On February 6, 1799, a Madrid newspaper advertised the sale of a series of eighty etchings by Francisco José de Goya y Lucientes (1746–1828), a court painter to the Spanish monarchy. The subject of these “caprichos” (caprices), or whimsical inventions, were “the innumerable foibles and follies to be found in any civilized society.”

Although the edition was a commercial failure—only 27 of the 240 sets sold—by the early nineteenth century Los Caprichos came to be recognized for its striking modernity. Bedeviled by the cryptic captions that accompany the prints, commentators have mined the series for coded political messages. Yet Goya’s satirical targets are many and include the powerful and the dispossessed alike. Animals play the parts of human fools; goblins visit the gullible by night; and winged creatures hover over cowering figures, including the artist himself.

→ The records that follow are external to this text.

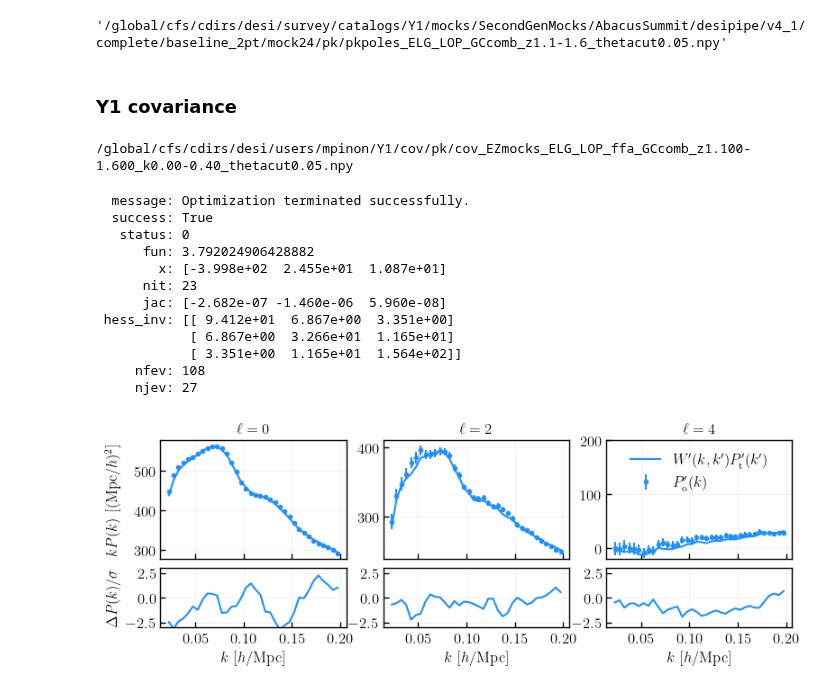
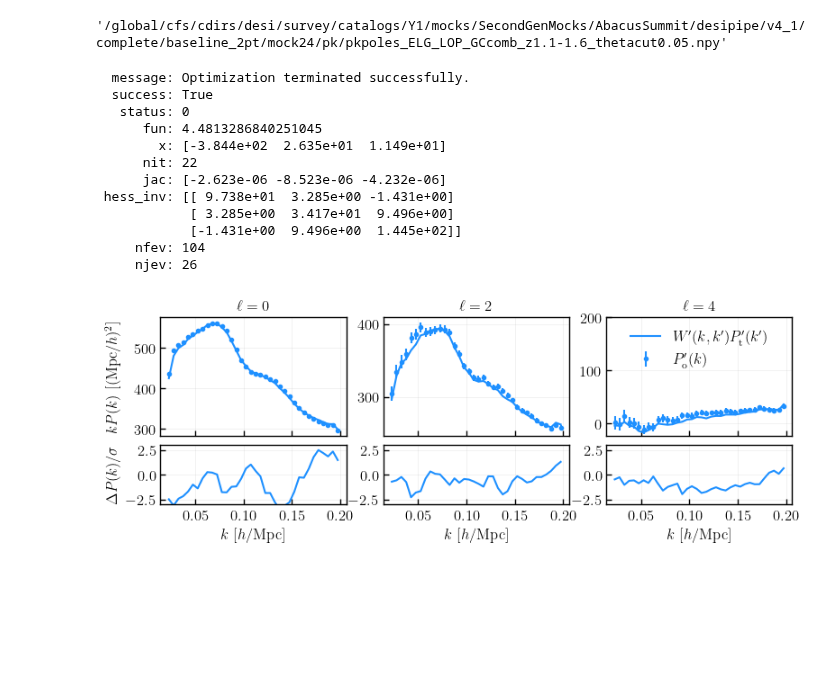
Before and after one commit to mathildepinon/desi-fiber-collisions, a Jupyter notebook: nb/window_rotation_validation.ipynb, the cells around one changed output. Cells and saved outputs as stored; diff of their text form; code cells hidden in the pictures; blank space fills up the shorter version.

```diff
--- a/nb/window_rotation_validation.ipynb
+++ b/nb/window_rotation_validation.ipynb
@@ -150,42 +182,17 @@ elif source == 'local':
     fn.set_default_config(mockgen=catalog, tracer=tracer, region=region, completeness=completeness)
     fn.update(cellsize=6)
 
-cutsky_pk = load_poles_list([fn.get_path(realization=imock, rpcut=rpcut, thetacut=thetacut, zrange=zrange) for imock in range(25)], xlim={ell: (0, 0.4, 0.005) for ell in ells})
+cutsky_pk = load_poles_list([fn.get_path(realization=imock, rpcut=rpcut, thetacut=thetacut, zrange=zrange) for imock in range(25)], xlim={ell: krange for ell in ells})
 # %%
 fn.get_path()
 # %% [output]
 '/global/cfs/cdirs/desi/survey/catalogs/Y1/mocks/SecondGenMocks/AbacusSummit/desipipe/v4_1/complete/baseline_2pt/mock24/pk/pkpoles_ELG_LOP_GCcomb_z1.1-1.6_thetacut0.05.npy'
 # %%
-mask = (np.arange(0, 0.4, 0.005) >= krange[0]) & (np.arange(0, 0.4, 0.005) < krange[1])
-mask_flat = np.concatenate((mask, )*len(ells))
-
 cutsky_pk_new = np.matmul(mmatrix, cutsky_pk['data'].flatten()).reshape((len(ells), len(cutsky_pk['data'].flatten())//len(ells)))
-cutsky_pk_new = cutsky_pk_new[:, mask]
-# %% [markdown]
-### Y1 covariance
-# %%
-from cov_utils import truncate_cov, get_EZmocks_covariance
-#cov_fn = '/global/cfs/cdirs/desi/users/mpinon/Y1/cov/cov_gaussian_pre_ELG_LOPnotqso_{}_{:.1f}_{:.1f}_default_FKP_lin.txt'.format(region, zrange[0], zrange[1])
-#cov = np.loadtxt(cov_fn)
-#cov = truncate_cov(cov, kinit=np.arange(0., 0.4, 0.005), kfinal=np.arange(*krange))
-
-cov_fn = '/global/cfs/cdirs/desi/users/mpinon/Y1/cov/pk/cov_EZmocks_{}_ffa_{}_z{:.3f}-{:.3f}_k{:.2f}-{:.2f}{}.npy'.format(tracer[:7], region, zrange[0], zrange[1], 0, 0.4, '_thetacut{:.2f}'.format(thetacut) if thetacut else '')
-if not os.path.isfile(cov_fn):
-    cov = get_EZmocks_covariance(stat='pkpoles', tracer=tracer, region=region, zrange=zrange, completeness='ffa', ells=(0, 2, 4), select=(0, 0.4, 0.005), rpcut=rpcut, thetacut=thetacut, return_x=False)
-else:
-    cov = np.load(cov_fn)
-covnew = mmatrix.dot(cov)
-covnew = truncate_cov(covnew, kinit=np.arange(0., 0.4, 0.005), kfinal=np.arange(*krange))
-
-stdY1 = np.sqrt(np.diag(covnew)).reshape((3, len(covnew[0])//3))
-# %%
-print(cov_fn)
-# %% [output]
-/global/cfs/cdirs/desi/users/mpinon/Y1/cov/pk/cov_EZmocks_ELG_LOP_ffa_GCcomb_z1.100-1.600_k0.00-0.40_thetacut0.05.npy
 # %%
 def chi2(m):
-    precmatrix = np.linalg.inv(covnew)
-    r = (wm_pk - cutsky_pk_new + (m.dot(mo[:, mask_flat])).reshape(wm_pk.shape)).flatten()
+    precmatrix = np.linalg.inv(cov)
+    r = (wm_pk - cutsky_pk_new + (m.dot(mo)).reshape(wm_pk.shape)).flatten()
     res = r.T.dot(precmatrix.dot(r))
     return res
 
@@ -194,42 +201,42 @@ from scipy.optimize import minimize
 minimizer = minimize(chi2, x0=np.array([1, 1, 1]))
 print(minimizer)
 m = minimizer.x
-mmo = (m.dot(mo[:, mask_flat])).reshape(wm_pk.shape)
+mmo = (m.dot(mo)).reshape(wm_pk.shape)
 # %% [output]
   message: Optimization terminated successfully.
   success: True
    status: 0
-      fun: 3.792024906428882
-        x: [-3.998e+02  2.455e+01  1.087e+01]
-      nit: 23
-      jac: [-2.682e-07 -1.460e-06  5.960e-08]
- hess_inv: [[ 9.412e+01  6.867e+00  3.351e+00]
-            [ 6.867e+00  3.266e+01  1.165e+01]
-            [ 3.351e+00  1.165e+01  1.564e+02]]
-     nfev: 108
-     njev: 27
+      fun: 4.4813286840251045
+        x: [-3.844e+02  2.635e+01  1.149e+01]
+      nit: 22
+      jac: [-2.623e-06 -8.523e-06 -4.232e-06]
+ hess_inv: [[ 9.738e+01  3.285e+00 -1.431e+00]
+            [ 3.285e+00  3.417e+01  9.496e+00]
+            [-1.431e+00  9.496e+00  1.445e+02]]
+     nfev: 104
+     njev: 26
 # %%
 plt.rcParams["figure.autolayout"] = False
 fig, axes = plt.subplots(2, 3, figsize=(8, 3), sharey=False, sharex=True, gridspec_kw={'height_ratios': [4, 2]})
 
 for ill, ell in enumerate(ells):
-    axes[0][ill].errorbar(cutsky_pk['k'][ill][mask], cutsky_pk['k'][ill][mask] * cutsky_pk_new[ill], cutsky_pk['k'][ill][mask]*stdY1[ill]/5, color='C0', marker='.', ls='', label=r'$P^{\prime}_{\mathrm{o}}(k)$')
+    axes[0][ill].errorbar(cutsky_pk['k'][ill], cutsky_pk['k'][ill] * cutsky_pk_new[ill], cutsky_pk['k'][ill]*stdY1[ill]/5, color='C0', marker='.', ls='', label=r'$P^{\prime}_{\mathrm{o}}(k)$')
     axes[0][ill].plot(wm.xout[ill], wm.xout[ill] * (wm_pk[ill] + mmo[ill]), color='C0', label=r'$W^{\prime}(k, k^{\prime}) P^{\prime}_{\mathrm{t}}(k^{\prime})$')
     axes[0][ill].set_title(r'$\ell={}$'.format(ell))
     #axes[0][ill].set_ylim(ymin=0)
 
     axes[1][ill].plot(wm.xout[ill], (wm_pk[ill] + mmo[ill] - cutsky_pk_new[ill])/(stdY1[ill]/5), color='C0')
     axes[1][ill].set_xlabel(r'$k$ [$h$/Mpc]')
     axes[1][ill].set_ylim((-3, 3))
 
 axes[0][2].set_ylim(ymax=200)
 axes[0][0].set_ylabel(r'$k P(k)$ [$(\mathrm{Mpc}/h)^{2}$]')
 axes[1][0].set_ylabel(r'$\Delta P(k) / \sigma$')
 axes[0][2].legend(loc='upper center')
 fig.align_ylabels()
 plt.tight_layout()
 plt.subplots_adjust(wspace=0.2, hspace=0.1)
 plt.savefig(os.path.join(plots_dir, version, cubicsource, 'window_sculpt_validation_{}mocks{}_{}cut{:.2f}_{}_{}_z{:.2f}-{:.2f}_ktmax{}.pdf'.format(len(imocks), '_ffa' if completeness=='ffa' else '_complete' if completeness else '_altmtl', 'rp' if rpcut else 'theta', max(rpcut, thetacut), tracer, region, zrange[0], zrange[1], ktmax)), dpi=200)
 plt.show()
 # %% [output]
-[figure, old version]
+[figure, new version]
```
Also changed, not shown: parts of 6 cells of this notebook.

During his lifetime Goya was known for his commissioned works, but his independently produced prints are arguably his greatest achievement. This focused exhibition from the Lunder Collection includes Los Caprichos and, until October 28, Los Disparates, the Follies, also known by the posthumous title Los Proverbios, or the Proverbs. Darkness Visible: Goya Prints from the Lunder Collection is organized to coincide with an exhibition of the work of Nancy Spero (1926–2009), one of many artists who have been inspired by Goya’s visionary creations as a graphic artist.